Venezuela also has its established projects. The Jesuit's Fe Y Alegria charitable school at Merida receives regular World Challenge visits and one of our group members will spend the next twelve months teaching there. With this exception, however, the New Forest team rather by-passed the projects business. They had been planning to count parrots on behalf of something called the World Parrot Trust; but this somehow did not quite come off.
This was apparently untypical; but then so was the team, being for the most part older than the average, and more determined on adventure. Two were already at university and the rest had just finished A-levels. Generally World Challenge works with groups of 16 and 17-year-olds.
Some of our group had never flown before, but none had problems adjusting to the strange conditions. In fact they could probably have coped with a more relaxed regime than the one imposed by World Challenge. The self-consciously democratic team structure meant that different posts, "assistant supplies" for example, were rotated on a daily basis.
We had a new leader every morning, which may have been a good thing. And a newly baffled accountant, which was certainly a bad thing. Every evening we sat in a circle outside the tents for an organised "debrief". Fortunately, we defied the temptation to talk aimlessly at length.

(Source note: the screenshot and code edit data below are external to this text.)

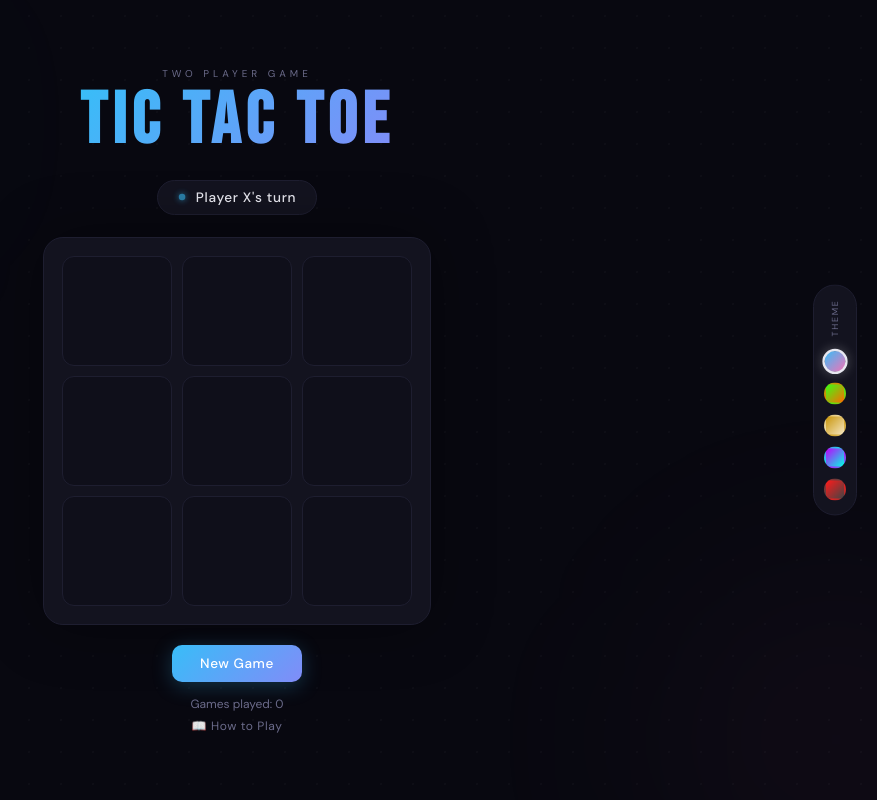
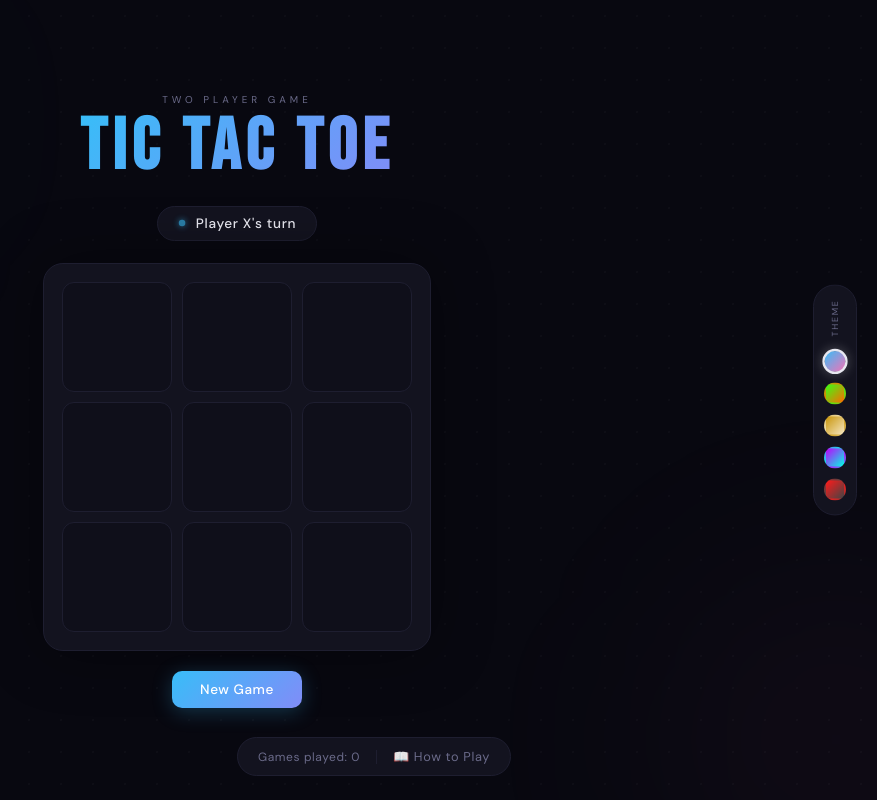
Before and after one commit to Charmeer/Tictactoe-web, a Flask app: page / in a window 1280 px wide. Shown: the whole page, without its empty margins (403-1280 px from the left). Run offline with Flask 3, Linux system fonts and the light colour scheme.

Commit message:
fix meta bar collision - move to bottom center

```diff
--- a/templates/index.html
+++ b/templates/index.html
@@ -255,16 +255,45 @@
         #new-game:active { transform:translateY(0); }
 
         .meta {
-            display:flex; flex-direction:column; align-items:center;
-            gap:6px; margin-top:14px;
+            position: fixed;
+            bottom: 24px;
+            left: 50%;
+            transform: translateX(-50%);
+            display: flex;
+            flex-direction: row;
+            align-items: center;
+            gap: 16px;
+            background: var(--card);
+            border: 1px solid var(--border);
+            border-radius: 99px;
+            padding: 10px 20px;
+            z-index: 100;
+            transition: background 0.4s, border-color 0.4s;
             animation: slideUp 0.6s 0.4s cubic-bezier(0.16,1,0.3,1) both;
         }
-        #counter { font-size:0.75rem; color:var(--muted); }
+        #counter {
+            font-size: 0.75rem;
+            color: var(--muted);
+            letter-spacing: 0.05em;
+            white-space: nowrap;
+        }
         .rules-link {
-            font-size:0.75rem; color:var(--muted);
-            text-decoration:none; letter-spacing:0.05em; transition:color 0.2s;
+            font-size: 0.8rem;
+            color: var(--muted);
+            text-decoration: none;
+            letter-spacing: 0.05em;
+            transition: color 0.2s;
+            white-space: nowrap;
+            display: flex;
+            align-items: center;
+            gap: 5px;
         }
-        .rules-link:hover { color:var(--text); }
+        .rules-link:hover { color: var(--text); }
+        .meta-divider {
+            width: 1px;
+            height: 14px;
+            background: var(--border);
+        }
 
         /* Win overlay */
         .win-flash {
@@ -303,6 +332,10 @@
 
         @keyframes slideLeft {
             from { opacity:0; transform: translateY(-50%) translateX(20px); }
+            to   { opacity:1; transform: translateY(-50%) translateX(0); }
+        }
+        @keyframes slideRight {
+            from { opacity:0; transform: translateY(-50%) translateX(-20px); }
             to   { opacity:1; transform: translateY(-50%) translateX(0); }
         }
         @keyframes slideDown {
@@ -375,6 +408,7 @@
 
     <div class="meta">
         <div id="counter">Games played: 0</div>
+        <div class="meta-divider"></div>
         <a href="/rules" class="rules-link">📖 How to Play</a>
     </div>
 
```
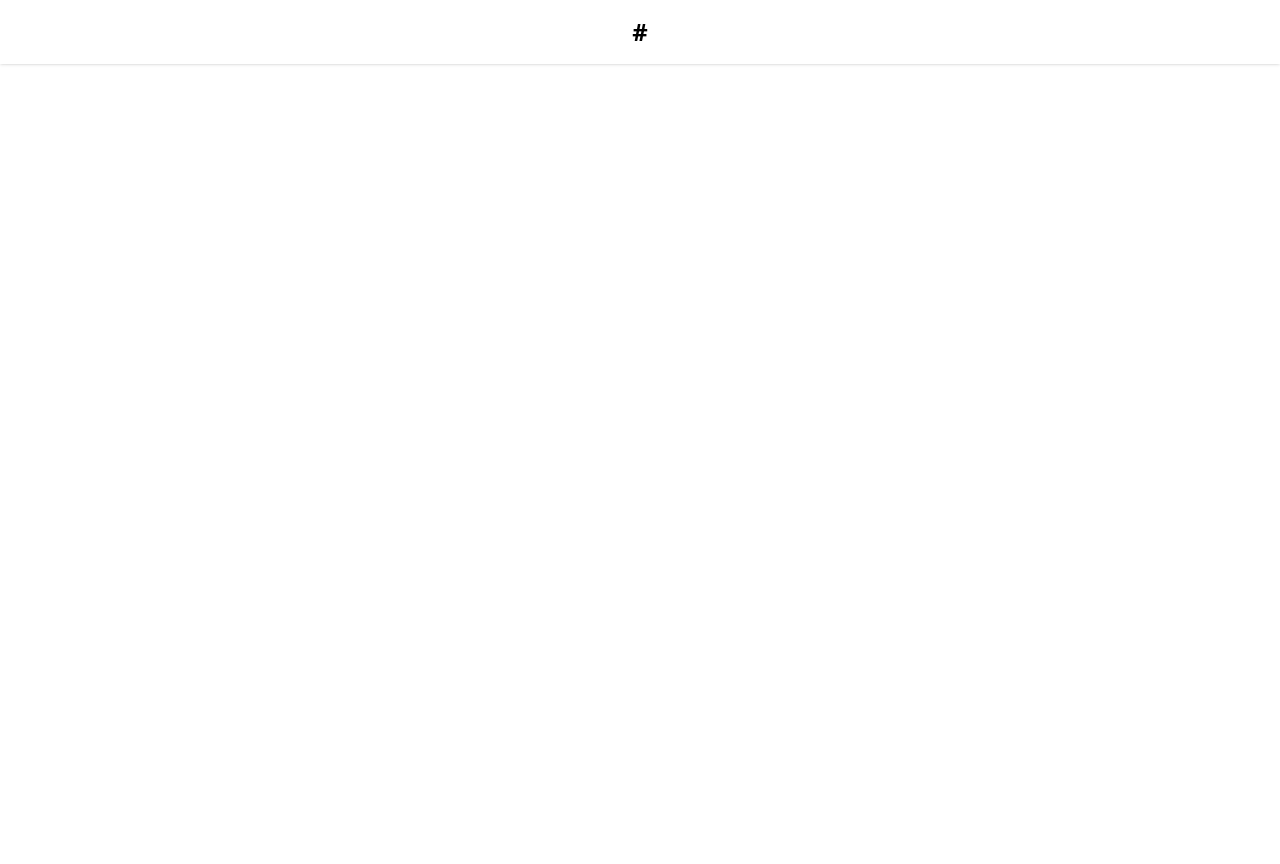
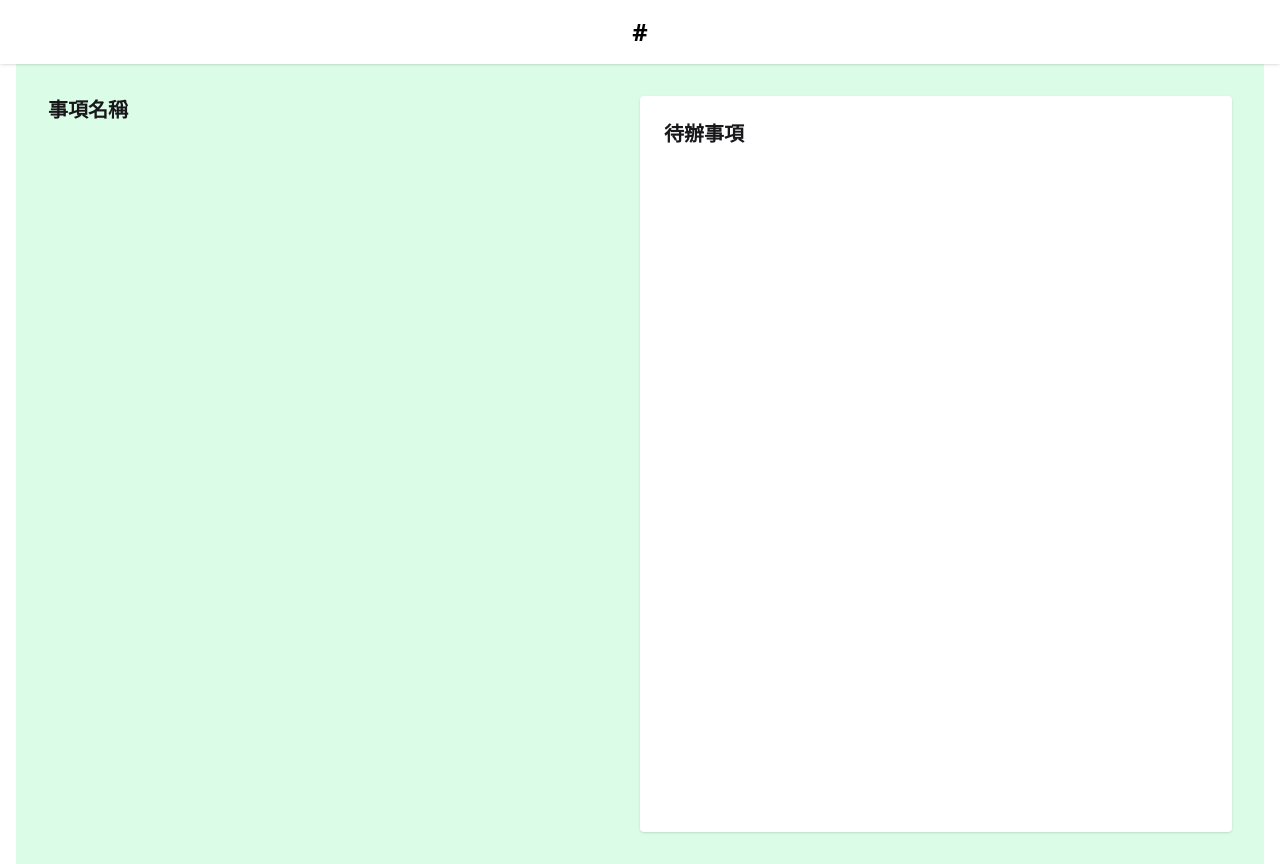
Before and after one commit to emba2ra3star/NTUEDTD_REACT_Just-Today, a React (Vite) app: page /TodoList in a window 1280 px wide. Before the commit this address had no page. Before the commit the page ends 800 px from the top, so only its background shows below. Built offline with nearby package versions, Linux system fonts and the light colour scheme.

Commit message:
add todolist

```diff
--- a/src/App.jsx
+++ b/src/App.jsx
@@ -7,6 +7,7 @@ import Home from './pages/Home';
 import About from './pages/About';
 import FishGame from './pages/FishGame';
 import Pomodoro from './pages/Pomodoro';
+import TodoList from './pages/TodoList';
 
 function App() {
   return (
@@ -19,6 +20,7 @@ function App() {
             <Route path="/fishgame" element={<FishGame />} />
             <Route path="/about" element={<About />} />
             <Route path="/Pomodoro" element={<Pomodoro />} />
+            <Route path="/TodoList" element={<TodoList />} />
           </Routes>
         </div>
       </BrowserRouter>
--- a/src/components/Header.jsx
+++ b/src/components/Header.jsx
@@ -2,7 +2,7 @@ import { useEffect, useState } from 'react';
 import { Link } from 'react-router-dom';
 
 function Header({ title }) {
-  const [isHidden, setIsHidden] = useState(false); // ✅ 拼字修正
+  const [isHidden, setIsHidden] = useState(false);
   const [prevScrollY, setPrevScrollY] = useState(0);
 
   useEffect(() => {
--- a/src/index.css
+++ b/src/index.css
@@ -19,3 +19,6 @@
 .footer {
     grid-area: footer;
 }
+body {
+    margin: 0;
+  }
--- a/src/pages/TodoList.jsx
+++ b/src/pages/TodoList.jsx
@@ -1,9 +1,8 @@
 export default function TaskFormPage() {
     return (
-      <div className="flex bg-green-100 min-h-screen p-8">
+      <div className="flex flex-col md:flex-row justify-center bg-green-100 min-h-screen p-8">
         {/* 左半部：表單 */}
         <div className="w-1/2 pr-6">
-          <button>←</button>
           <h2 className="text-xl font-bold">事項名稱</h2>
           {/* 各個欄位放這 */}
         </div>
```
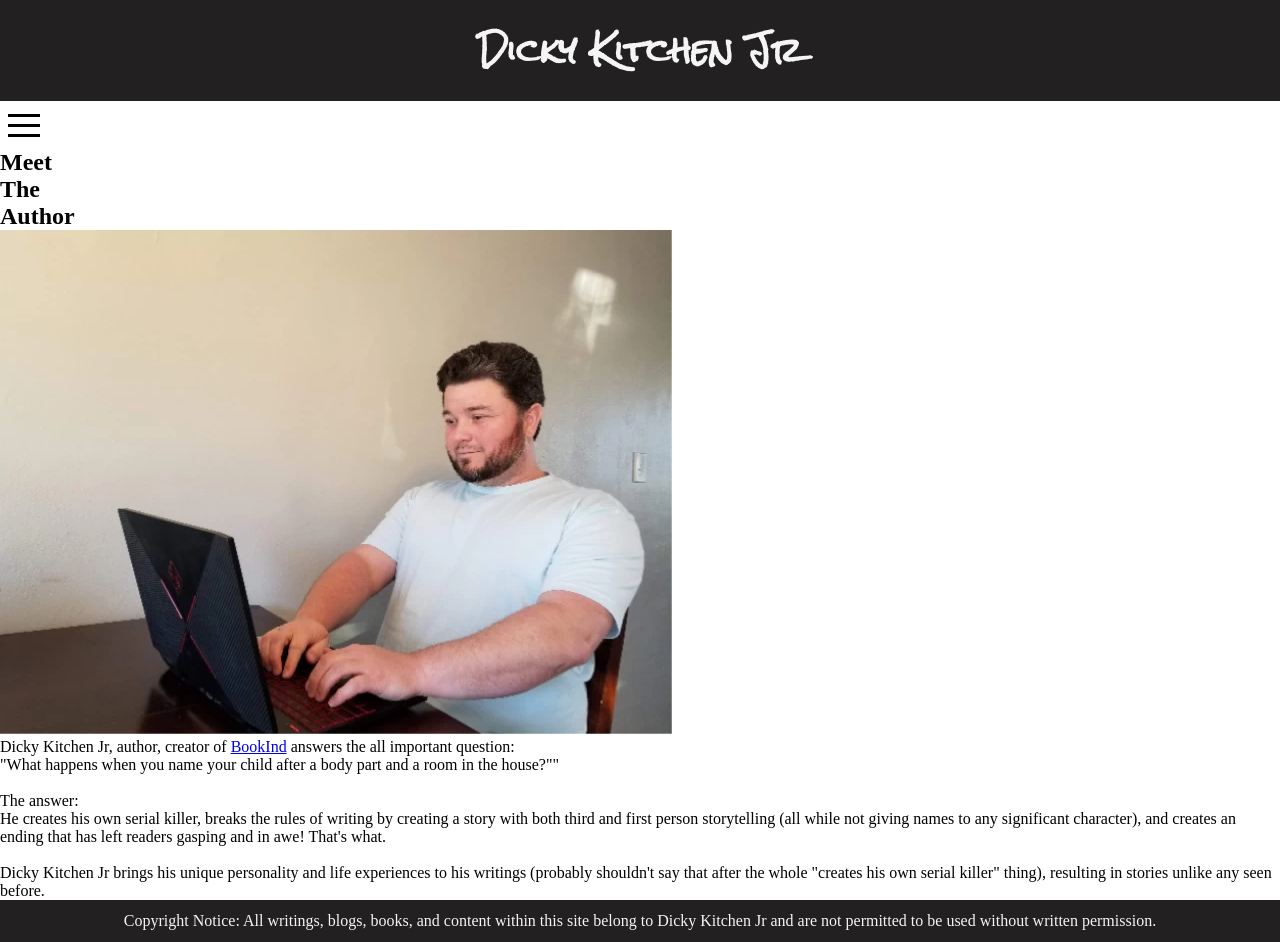
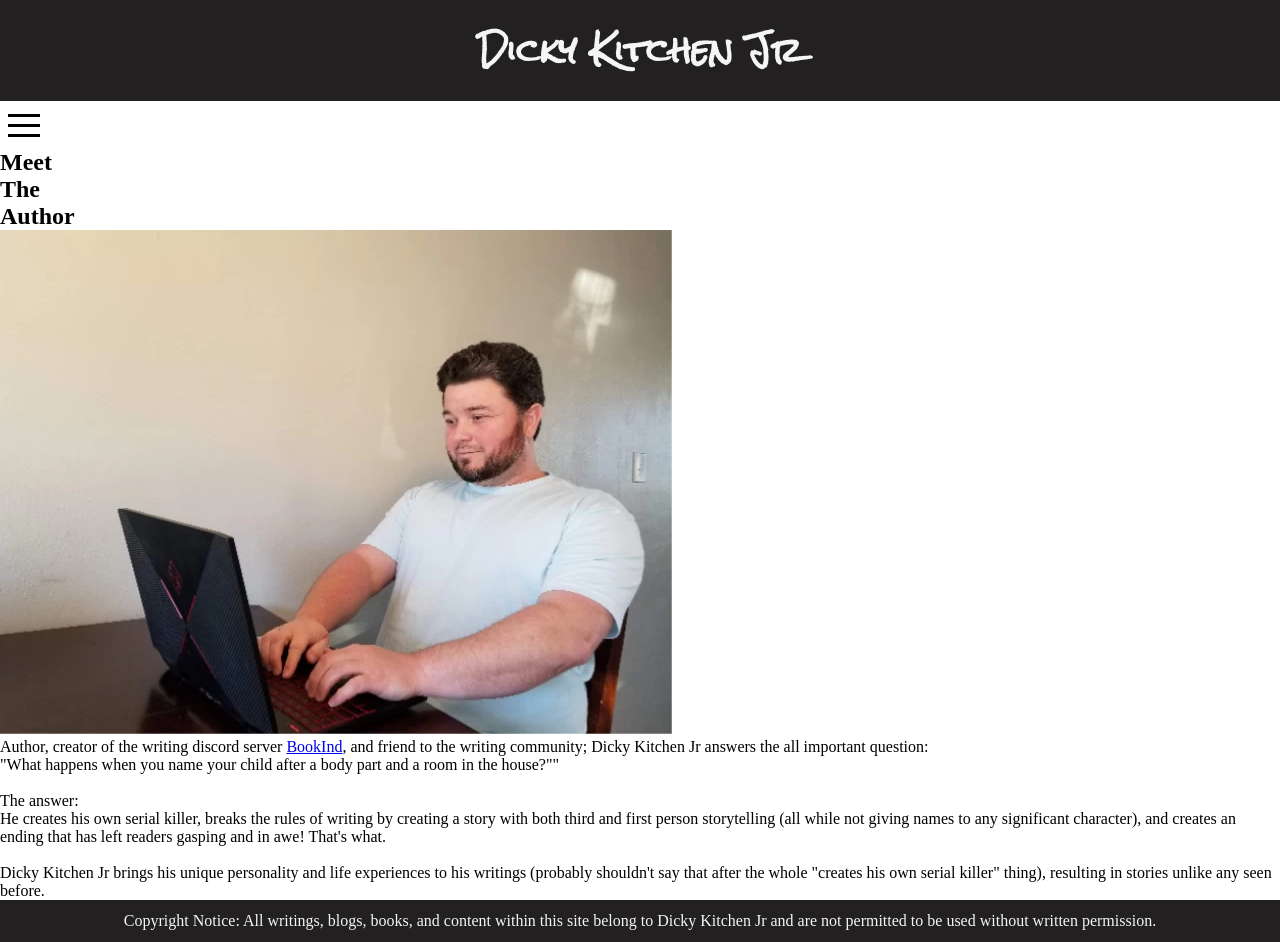
Before and after one commit to DickyKitchenJr/author-site-version-2, a React (Create React App) app in the folder author-v2/: page /about in a window 1280 px wide. Built offline with nearby package versions, Linux system fonts and the light colour scheme.

Commit message:
Update About.js

```diff
--- a/author-v2/src/Components/About.js
+++ b/author-v2/src/Components/About.js
@@ -36,15 +36,15 @@ function About() {
         </div>
 
         <p className="about-p">
-          Dicky Kitchen Jr, author, creator of{" "}
+          Author, creator of the writing discord server{" "}
           <a
             href="https://discord.gg/K9VtKNKqsB"
             target="_blank"
             rel="noreferrer"
           >
             BookInd
-          </a>{" "}
-          answers the all important question:
+          </a>,{" "}
+          and friend to the writing community; Dicky Kitchen Jr answers the all important question:
           <br />
           "What happens when you name your child after a body part and a room in
           the house?""
```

There were only a few problems. The lack of good Spanish or a properly organised project probably made it hard to meet Venezuelans, which was a shame. More troublesome was the wide difference in fitness between the majority, and one or two others. Most of the team, the boys in particular, were serious sportsmen andor experienced walkers. Some had taken part in the 50-mile Ten Tors slog across Dartmoor organised by the army. Four or five were keen to join the forces. But there were others who found the walking tough, particularly when loaded up with the mountainous rucksacks (20 kilos-plus). Correctly, they stayed at the head of each trek. But walking at someone else's halting pace, with constant stops and starts, is exhausting and very probably a factor in the altitude sickness.
Many on the team thought that better training in England would have helped; no one had anticipated how heavy the packs would feel, or the heat of the sun. But a disparity in fitness levels is a common problem on these trips. The fact is that, at Pounds 2,200 a shot, the group members are self-selecting. It is difficult to exclude anyone prepared to make 18 months of solid commitment and willing to raise the cash through countless evenings' working at Tesco's.
Working predominantly with schools, World Challenge is keen to emphasise the educational benefits of its trips. Like the rather more rugged Operation Raleigh - for real adventure nuts - it has quite a military influence: the founder and many of the staff come from a services background. And, also like Raleigh, it believes not only that travel broadens the mind but that large doses of physical exertion mixed with team work make for a better brand of youth.
They may be right. Certainly the participants from this World Challenge trip came back happy and confident, with a sense of independence - and a finer understanding of the workings of the human bowel.
Nicholas Pyke was a guest of World Challenge Expeditions. The standard school-based expedition is for 16 to 18-year-olds, but the company also runs: "First Challenge" (shorter trips for students aged 14-16); "Ultimate Challenge" (allowing individuals from different parts of the country to get together); and "Gap Challenge" (offering three to six-month work placements for older students abroad). Tel: 0181 961 1122